The limits of private property - pray you never run into them. An overpass is being built beside Kelly Melanson's Springhill Junction home. Her front yard has basically been cut in half. Her driveway used to run downhill from the house. Now it runs uphill. Plants visibly vibrated in the house as the machines did their work. When she expressed concerns to the Department of Transportation, she received an email basically saying: "Hire an expert to prove there's a problem, then we'll talk."
The province is likely well within its legal rights. You don't own the front part of your yard. Public land extends from the centre line of the road well onto the undeveloped ground you thought was your lawn. Unless the government wants a lawsuit on its hands, surveyors were probably very careful to make sure the grass they churned into dirt wasn't owned by Melanson.
But what about further impositions? The homeowner said she's worried her property will no longer drain properly in spring thaws. It was that concern that got her the response from the department: 'There's a problem? Says who?'
Then there are the minor inconveniences, like noise pollution and belongings rattling where they stand as vehicles lumber by. The point isn't the province doesn't have the right to do it, it's that it shouldn't have the right to do it in a cavalier fashion.
Perhaps the province offered to buy her property, and perhaps she refused. Even if that were the case, the whole thing smacks of big government stomping on the little guy.
The department was asked to comment on the matter for this editorial. A spokesperson said they've been in communication with Melanson since early 2011, and the site they picked, which is provincial land, allowed them to keep the existing bridge open during construction of the new one.
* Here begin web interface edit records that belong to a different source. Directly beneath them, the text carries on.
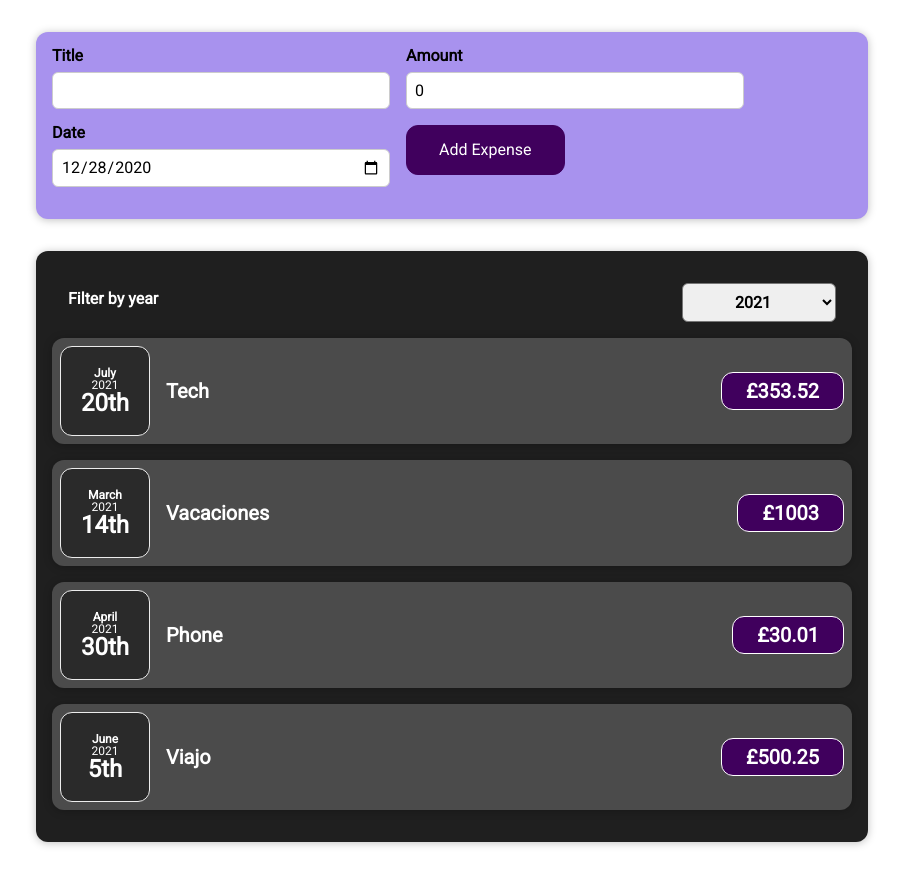
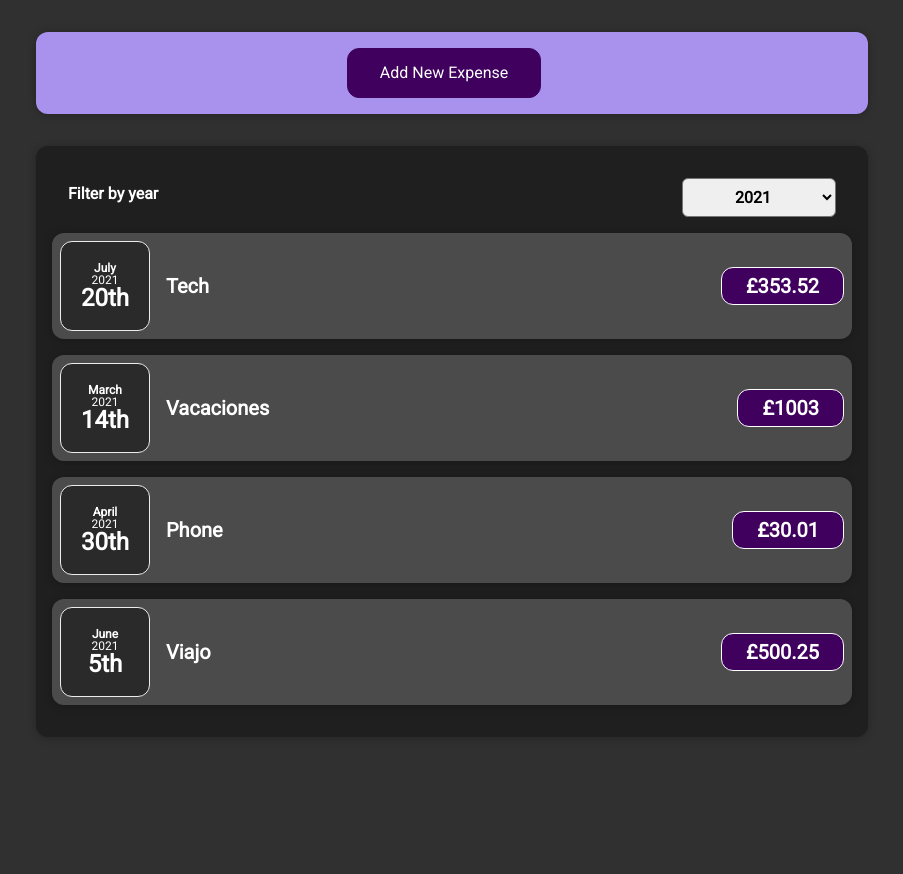
Before and after one commit to jrmileham/ts-react-starter, a React app: page / in a window 1280 px wide. Shown: the whole page, without its empty margins (188-1091 px from the left). After the commit the page ends 800 px from the top, so only its background shows below. Built offline with nearby package versions, Linux system fonts and the light colour scheme.

Commit message:
Added open and close of expense form

```diff
--- a/public/styles/main.scss
+++ b/public/styles/main.scss
@@ -7,3 +7,9 @@
   -webkit-font-smoothing: antialiased;
   -moz-osx-font-smoothing: grayscale;
 }
+body {
+  background-color:rgb(48, 48, 48) ;
+}
+p h1 h2 h3 h4 h5 {
+  color: rgb(241, 241, 241);
+}
--- a/src/expense/components/ExpenseForm.tsx
+++ b/src/expense/components/ExpenseForm.tsx
@@ -5,6 +5,7 @@ import "./NewExpense.scss";
 
 export type ExpenseFormProps = {
   submitExpense: (newExpense: Expense) => void;
+  cancelExpense: () => void;
 };
 
 const defaultState: Expense = {
@@ -50,6 +51,9 @@ function ExpenseForm(props: PropsWithChildren<ExpenseFormProps>): JSX.Element {
         <div className="new-expense__actions">
           <button type="submit">Add Expense</button>
         </div>
+        <div className="new-expense__actions">
+          <button type="button" onClick={props.cancelExpense}>Cancel</button>
+        </div>
       </div>
     </form>
   );
--- a/src/expense/components/NewExpense.tsx
+++ b/src/expense/components/NewExpense.tsx
@@ -1,4 +1,4 @@
-import { PropsWithChildren } from "react";
+import { PropsWithChildren, useState } from "react";
 import ExpenseForm from "@App/expense/components/ExpenseForm";
 import Expense from "@App/expense/model/Expense";
 import "./NewExpense.scss";
@@ -9,9 +9,27 @@ export type NewExpenseProps = {
 };
 
 function NewExpense(props: PropsWithChildren<NewExpenseProps>): JSX.Element {
+  const [isEditMode, setIsEditMode] = useState<boolean>(false);
+
+  const startEditingHandler = (): void => setIsEditMode(true);
+
+  const stopEditingHandler = (): void => setIsEditMode(false);
+  const saveExpenseHandler = (newExpense: Expense): void => {
+    props.addExpense(newExpense);
+    setIsEditMode(false);
+  };
+
   return (
   <div className="new-expense">
-    <ExpenseForm submitExpense={props.addExpense}/>
+    {
+      isEditMode ?
+        <ExpenseForm
+          submitExpense={saveExpenseHandler}
+          cancelExpense={stopEditingHandler}
+        />
+      :
+      <button onClick={startEditingHandler}>Add New Expense</button>
+    }
   </div>
   );
 }
```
"Department staff will study the increased slope of Ms. Melanson's driveway to see what can be done to alleviate her concerns," the spokesperson said.